:: TRY IT ::
Return the lines of the data below in which the string "margin" occurs.

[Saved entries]

▬▬▬▬▬▬▬▬▬▬

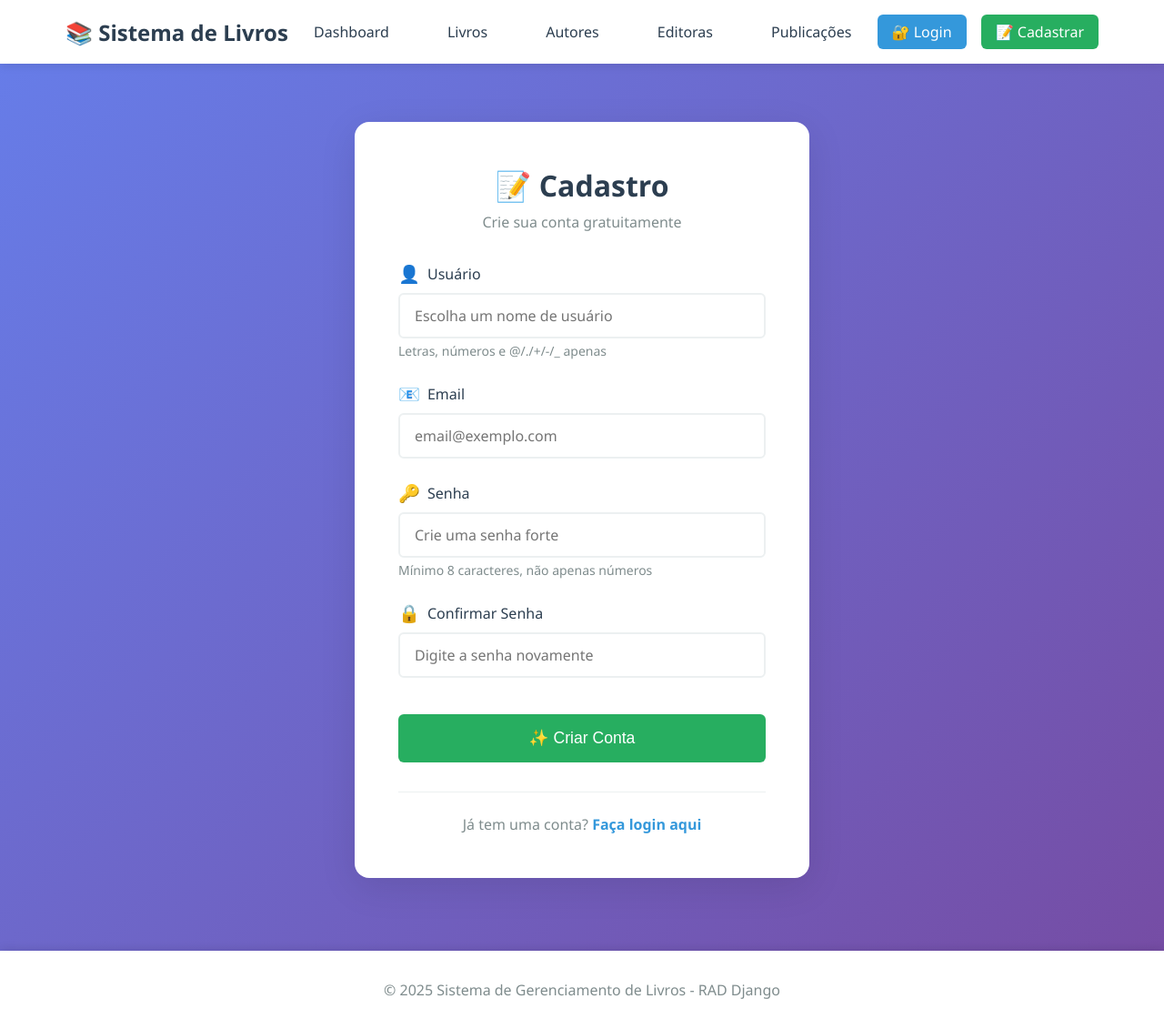
After one commit to ebrunovs/ativ2-rad, a Django app: page /blog/signup/ in a window 1280 px wide. The commit adds this page. Shown: the whole page at 91% size. Run offline with Django 5.2, Linux system fonts and the light colour scheme.

Commit message:
feat: implement user authentication with signup, signin, and logout functionality

```diff
--- a/blog/forms.py
+++ b/blog/forms.py
@@ -1,5 +1,7 @@
 from django import forms
 from django.core.exceptions import ValidationError
+from django.contrib.auth.forms import UserCreationForm, AuthenticationForm
+from django.contrib.auth import get_user_model
 from django.utils.translation import gettext_lazy as _
 
 from .models import Autor, Editora, Livro, Publica
@@ -77,3 +79,21 @@ class PublicaForm(forms.ModelForm):
 			'livro': forms.Select(attrs={'class': 'input-text'}),
 			'autor': forms.Select(attrs={'class': 'input-text'}),
 		}
+
+class SignUpForm(UserCreationForm):
+    email = forms.EmailField(required=True, widget=forms.EmailInput(attrs={'placeholder': 'email@exemplo.com', 'class': 'input-text'}))
+
+    class Meta:
+        model = get_user_model()
+        fields = ('username', 'email', 'password1', 'password2')
+
+    def clean_email(self):
+        email = self.cleaned_data.get('email')
+        User = get_user_model()
+        if User.objects.filter(email__iexact=email).exists():
+            raise forms.ValidationError('Este email já está em uso.')
+        return email
+
+class SignInForm(AuthenticationForm):
+    username = forms.CharField(widget=forms.TextInput(attrs={'placeholder': 'Username', 'class': 'input-text'}))
+    password = forms.CharField(widget=forms.PasswordInput(attrs={'placeholder': 'Senha', 'class': 'input-text'}))
--- a/blog/templates/blog/base_livros.html
+++ b/blog/templates/blog/base_livros.html
@@ -84,6 +84,87 @@
         .navbar-menu a:hover {
             background: var(--secondary-color);
             color: var(--white);
+            transform: translateY(-2px);
+        }
+
+        /* User Menu */
+        .user-menu {
+            display: flex;
+            align-items: center;
+            gap: 1rem;
+        }
+
+        .user-info {
+            display: flex;
+            align-items: center;
+            gap: 0.5rem;
+            padding: 0.5rem 1rem;
+            background: var(--light-bg);
+            border-radius: 20px;
+            font-weight: 500;
+            color: var(--dark-text);
+        }
+
+        .user-avatar {
+            width: 32px;
+            height: 32px;
+            background: var(--secondary-color);
+            color: var(--white);
+            border-radius: 50%;
+            display: flex;
+            align-items: center;
+            justify-content: center;
+            font-weight: bold;
+            font-size: 0.875rem;
+        }
+
+        .logout-form {
+            margin: 0;
+        }
+
+        .btn-logout {
+            background: var(--danger-color);
+            color: var(--white);
+            border: none;
+            padding: 0.5rem 1rem;
+            border-radius: 6px;
+            font-weight: 500;
+            cursor: pointer;
+            transition: all 0.3s ease;
+            font-size: 0.9rem;
+        }
+
+        .btn-logout:hover {
+            background: #c0392b;
+            transform: translateY(-2px);
+        }
+
+        .btn-login, .btn-register {
+            padding: 0.5rem 1rem;
+            border-radius: 6px;
+            text-decoration: none;
+            font-weight: 500;
+            transition: all 0.3s ease;
+            display: inline-block;
+        }
+
+        .btn-login {
+            background: var(--secondary-color);
+            color: var(--white);
+        }
+
+        .btn-login:hover {
+            background: #2980b9;
+            transform: translateY(-2px);
+        }
+
+        .btn-register {
+            background: var(--success-color);
+            color: var(--white);
+        }
+
+        .btn-register:hover {
+            background: #229954;
             transform: translateY(-2px);
         }
 
@@ -369,6 +450,12 @@
                 text-align: center;
             }
 
+            .user-menu {
+                width: 100%;
+                justify-content: center;
+                flex-wrap: wrap;
+            }
+
             .card-header {
                 flex-direction: column;
                 gap: 1rem;
@@ -449,6 +536,21 @@
                 <li><a href="{% url 'editora_list' %}">Editoras</a></li>
                 <li><a href="{% url 'publica_list' %}">Publicações</a></li>
             </ul>
+            <div class="user-menu">
+                {% if user.is_authenticated %}
+                    <div class="user-info">
+                        <div class="user-avatar">{{ user.username.0|upper }}</div>
+                        <span>{{ user.username }}</span>
+                    </div>
+                    <form method="post" action="{% url 'logout' %}" class="logout-form">
+                        {% csrf_token %}
+                        <button type="submit" class="btn-logout">🚪 Sair</button>
+                    </form>
+                {% else %}
+                    <a href="{% url 'signin' %}" class="btn-login">🔐 Login</a>
+                    <a href="{% url 'signup' %}" class="btn-register">📝 Cadastrar</a>
+                {% endif %}
+            </div>
         </div>
     </nav>
 
--- /dev/null
+++ b/blog/templates/blog/signup.html
@@ -0,0 +1,194 @@
+{% extends 'blog/base_livros.html' %}
+
+{% block title %}Cadastro - Sistema de Livros{% endblock %}
+
+{% block content %}
+<div class="auth-container">
+    <div class="auth-card">
+        <div class="auth-header">
+            <h1 class="auth-title">📝 Cadastro</h1>
+            <p class="auth-subtitle">Crie sua conta gratuitamente</p>
+        </div>
+
+        {% if form.non_field_errors %}
+            <div class="alert alert-danger">
+                {{ form.non_field_errors }}
+            </div>
+        {% endif %}
+
+        <form method="post" class="auth-form">
+            {% csrf_token %}
+
+            <div class="form-group">
+                <label for="{{ form.username.id_for_label }}">
+                    <span class="label-icon">👤</span> Usuário
+                </label>
+                <input type="text" name="username" id="{{ form.username.id_for_label }}"
+                       class="input-text" placeholder="Escolha um nome de usuário"
+                       value="{{ form.username.value|default:'' }}" required>
+                {% if form.username.errors %}
+                    <ul class="errorlist">
+                        {% for error in form.username.errors %}
+                            <li>{{ error }}</li>
+                        {% endfor %}
+                    </ul>
+                {% endif %}
+                <small class="form-help">Letras, números e @/./+/-/_ apenas</small>
+            </div>
+
+            <div class="form-group">
+                <label for="{{ form.email.id_for_label }}">
+                    <span class="label-icon">📧</span> Email
+                </label>
+                {{ form.email }}
+                {% if form.email.errors %}
+                    <ul class="errorlist">
+                        {% for error in form.email.errors %}
+                            <li>{{ error }}</li>
+                        {% endfor %}
+                    </ul>
+                {% endif %}
+            </div>
+
+            <div class="form-group">
+                <label for="{{ form.password1.id_for_label }}">
+                    <span class="label-icon">🔑</span> Senha
+                </label>
+                <input type="password" name="password1" id="{{ form.password1.id_for_label }}"
+                       class="input-text" placeholder="Crie uma senha forte" required>
+                {% if form.password1.errors %}
+                    <ul class="errorlist">
+                        {% for error in form.password1.errors %}
+                            <li>{{ error }}</li>
+                        {% endfor %}
+                    </ul>
+                {% endif %}
+                <small class="form-help">Mínimo 8 caracteres, não apenas números</small>
+            </div>
+
+            <div class="form-group">
+                <label for="{{ form.password2.id_for_label }}">
+                    <span class="label-icon">🔒</span> Confirmar Senha
+                </label>
+                <input type="password" name="password2" id="{{ form.password2.id_for_label }}"
+                       class="input-text" placeholder="Digite a senha novamente" required>
+                {% if form.password2.errors %}
+                    <ul class="errorlist">
+                        {% for error in form.password2.errors %}
+                            <li>{{ error }}</li>
+                        {% endfor %}
+                    </ul>
+                {% endif %}
+            </div>
+
+            <button type="submit" class="btn btn-success btn-block">
+                ✨ Criar Conta
+            </button>
+        </form>
+
+        <div class="auth-footer">
+            <p>Já tem uma conta? <a href="{% url 'signin' %}" class="auth-link">Faça login aqui</a></p>
+        </div>
+    </div>
+</div>
+
+<style>
+    .auth-container {
+        display: flex;
+        justify-content: center;
+        align-items: center;
+        min-height: 60vh;
+        padding: 2rem 1rem;
+    }
+
+    .auth-card {
+        background: var(--white);
+        border-radius: 16px;
+        box-shadow: 0 10px 40px rgba(0,0,0,0.1);
+        padding: 3rem;
+        max-width: 500px;
+        width: 100%;
+    }
+
+    .auth-header {
+        text-align: center;
+        margin-bottom: 2rem;
+    }
+
+    .auth-title {
+        font-size: 2rem;
+        color: var(--primary-color);
+        margin-bottom: 0.5rem;
+    }
+
+    .auth-subtitle {
+        color: var(--light-text);
+        font-size: 1rem;
+    }
+
+    .auth-form .form-group {
+        margin-bottom: 1.5rem;
+    }
+
+    .auth-form label {
+        display: flex;
+        align-items: center;
+        gap: 0.5rem;
+        margin-bottom: 0.5rem;
+        color: var(--dark-text);
+        font-weight: 500;
+    }
+
+    .label-icon {
+        font-size: 1.2rem;
+    }
+
+    .form-help {
+        display: block;
+        margin-top: 0.25rem;
+        color: var(--light-text);
+        font-size: 0.875rem;
+    }
+
+    .btn-block {
+        width: 100%;
+        padding: 1rem;
+        font-size: 1.1rem;
+        margin-top: 1rem;
+    }
+
+    .auth-footer {
+        text-align: center;
+        margin-top: 2rem;
+        padding-top: 1.5rem;
+        border-top: 1px solid var(--light-bg);
+    }
+
+    .auth-footer p {
+        color: var(--light-text);
+        margin: 0;
+    }
+
+    .auth-link {
+        color: var(--secondary-color);
+        text-decoration: none;
+        font-weight: 600;
+        transition: color 0.3s ease;
+    }
+
+    .auth-link:hover {
+        color: var(--primary-color);
+        text-decoration: underline;
+    }
+
+    @media (max-width: 768px) {
+        .auth-card {
+            padding: 2rem 1.5rem;
+        }
+
+        .auth-title {
+            font-size: 1.5rem;
+        }
+    }
+</style>
+{% endblock %}
--- a/blog/urls.py
+++ b/blog/urls.py
@@ -36,6 +36,10 @@ urlpatterns = [
     path('publicacoes/novo/', views.PublicaCreateView.as_view(), name='publica_create'),
     path('publicacoes/<int:pk>/editar/', views.PublicaUpdateView.as_view(), name='publica_update'),
     path('publicacoes/<int:pk>/deletar/', views.PublicaDeleteView.as_view(), name='publica_delete'),
+
+    path('signup/', views.signup_view, name='signup'),
+    path('signin/', views.signin_view, name='signin'),
+    path('logout/', views.logout_view, name='logout'),
 ]
 
 # urlpatterns = [
--- a/blog/views.py
+++ b/blog/views.py
@@ -1,12 +1,16 @@
-from django.http import HttpResponse, JsonResponse
+from django.http import HttpResponse, HttpResponseNotAllowed, JsonResponse
 from django.views import View
 from django.shortcuts import render, redirect, get_object_or_404
 from django.urls import reverse_lazy
 from django.views.generic import ListView, CreateView, UpdateView, DeleteView
+from django.contrib.auth.mixins import LoginRequiredMixin
 from datetime import date
+from django.contrib.auth import authenticate, login, logout
+from django.contrib.auth.decorators import login_required
+from django.utils.http import url_has_allowed_host_and_scheme
 
 from .models import Autor, Editora, Livro, Publica
-from .forms import AutorForm, EditoraForm, LivroForm, PublicaForm
+from .forms import AutorForm, EditoraForm, LivroForm, PublicaForm, SignInForm, SignUpForm
 
 # Create your views here.
 class ActivityTwo(View):
@@ -85,22 +89,25 @@ class AutorListView(ListView):
     context_object_name = 'autores'
     paginate_by = 10
 
-class AutorCreateView(CreateView):
+class AutorCreateView(LoginRequiredMixin, CreateView):
     model = Autor
     form_class = AutorForm
     template_name = 'blog/autor_form.html'
     success_url = reverse_lazy('autor_list')
+    login_url = '/blog/signin/'
 
-class AutorUpdateView(UpdateView):
+class AutorUpdateView(LoginRequiredMixin, UpdateView):
     model = Autor
     form_class = AutorForm
     template_name = 'blog/autor_form.html'
     success_url = reverse_lazy('autor_list')
+    login_url = '/blog/signin/'
 
-class AutorDeleteView(DeleteView):
+class AutorDeleteView(LoginRequiredMixin, DeleteView):
     model = Autor
     template_name = 'blog/autor_confirm_delete.html'
     success_url = reverse_lazy('autor_list')
+    login_url = '/blog/signin/'
 
 
 # ================== VIEWS CRUD PARA EDITORA ==================
@@ -110,22 +117,25 @@ class EditoraListView(ListView):
     context_object_name = 'editoras'
     paginate_by = 10
 
-class EditoraCreateView(CreateView):
+class EditoraCreateView(LoginRequiredMixin, CreateView):
     model = Editora
     form_class = EditoraForm
     template_name = 'blog/editora_form.html'
     success_url = reverse_lazy('editora_list')
+    login_url = '/blog/signin/'
 
-class EditoraUpdateView(UpdateView):
+class EditoraUpdateView(LoginRequiredMixin, UpdateView):
     model = Editora
     form_class = EditoraForm
     template_name = 'blog/editora_form.html'
     success_url = reverse_lazy('editora_list')
+    login_url = '/blog/signin/'
 
-class EditoraDeleteView(DeleteView):
+class EditoraDeleteView(LoginRequiredMixin, DeleteView):
     model = Editora
     template_name = 'blog/editora_confirm_delete.html'
     success_url = reverse_lazy('editora_list')
+    login_url = '/blog/signin/'
 
 
 # ================== VIEWS CRUD PARA LIVRO ==================
@@ -135,22 +145,25 @@ class LivroListView(ListView):
     context_object_name = 'livros'
     paginate_by = 10
 
-class LivroCreateView(CreateView):
+class LivroCreateView(LoginRequiredMixin, CreateView):
     model = Livro
     form_class = LivroForm
     template_name = 'blog/livro_form.html'
     success_url = reverse_lazy('livro_list')
+    login_url = '/blog/signin/'
 
-class LivroUpdateView(UpdateView):
+class LivroUpdateView(LoginRequiredMixin, UpdateView):
     model = Livro
     form_class = LivroForm
     template_name = 'blog/livro_form.html'
     success_url = reverse_lazy('livro_list')
+    login_url = '/blog/signin/'
 
-class LivroDeleteView(DeleteView):
+class LivroDeleteView(LoginRequiredMixin, DeleteView):
     model = Livro
     template_name = 'blog/livro_confirm_delete.html'
     success_url = reverse_lazy('livro_list')
+    login_url = '/blog/signin/'
 
 
 # ================== VIEWS CRUD PARA PUBLICA ==================
@@ -160,22 +173,25 @@ class PublicaListView(ListView):
     context_object_name = 'publicacoes'
     paginate_by = 10
 
-class PublicaCreateView(CreateView):
+class PublicaCreateView(LoginRequiredMixin, CreateView):
     model = Publica
     form_class = PublicaForm
     template_name = 'blog/publica_form.html'
     success_url = reverse_lazy('publica_list')
+    login_url = '/blog/signin/'
 
-class PublicaUpdateView(UpdateView):
+class PublicaUpdateView(LoginRequiredMixin, UpdateView):
     model = Publica
     form_class = PublicaForm
     template_name = 'blog/publica_form.html'
     success_url = reverse_lazy('publica_list')
+    login_url = '/blog/signin/'
 
-class PublicaDeleteView(DeleteView):
+class PublicaDeleteView(LoginRequiredMixin, DeleteView):
     model = Publica
     template_name = 'blog/publica_confirm_delete.html'
     success_url = reverse_lazy('publica_list')
+    login_url = '/blog/signin/'
 
 
 # ================== DASHBOARD PRINCIPAL ==================
@@ -187,3 +203,34 @@ def dashboard(request):
         'total_publicacoes': Publica.objects.count(),
     }
     return render(request, 'blog/dashboard.html', context)
+
+def signup_view(request):
+    if request.method == 'POST':
+        form = SignUpForm(request.POST)
+        if form.is_valid():
+            user = form.save()
+            login(request, user)
+            return redirect('dashboard')
+    else:
+        form = SignUpForm()
+    return render(request, 'blog/signup.html', {'form': form})
+
+def signin_view(request):
+    if request.method == 'POST':
+        form = SignInForm(request=request, data=request.POST)
+        if form.is_valid():
+            user = form.get_user()
+            login(request, user)
+            next_url = request.POST.get('next') or request.GET.get('next')
+            if next_url and url_has_allowed_host_and_scheme(next_url, allowed_hosts={request.get_host()}):
+                return redirect(next_url)
+            return redirect('dashboard')
+    else:
+        form = SignInForm()
+    return render(request, 'blog/signin.html', {'form': form})
+
+def logout_view(request):
+    if request.method != 'POST':
+        return HttpResponseNotAllowed(['POST'])
+    logout(request)
+    return redirect('signin')
--- a/myapp/settings.py
+++ b/myapp/settings.py
@@ -123,3 +123,8 @@ STATIC_URL = 'static/'
 # https://docs.djangoproject.com/en/5.2/ref/settings/#default-auto-field
 
 DEFAULT_AUTO_FIELD = 'django.db.models.BigAutoField'
+
+# Login/Logout URLs
+LOGIN_URL = '/blog/signin/'
+LOGIN_REDIRECT_URL = '/blog/dashboard/'
+LOGOUT_REDIRECT_URL = '/blog/signin/'
```
Also changed, not shown: blog/templates/blog/dashboard.html (+22 -0 lines), blog/templates/blog/signin.html (added, +157 -0 lines).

▬▬▬▬▬▬▬▬▬▬

:: EXERCISE SOLUTION ::
+            margin: 0;
+        margin-bottom: 2rem;
+        margin-bottom: 0.5rem;
+        margin-bottom: 1.5rem;
+        margin-bottom: 0.5rem;
+        margin-top: 0.25rem;
+        margin-top: 1rem;
+        margin-top: 2rem;
+        margin: 0;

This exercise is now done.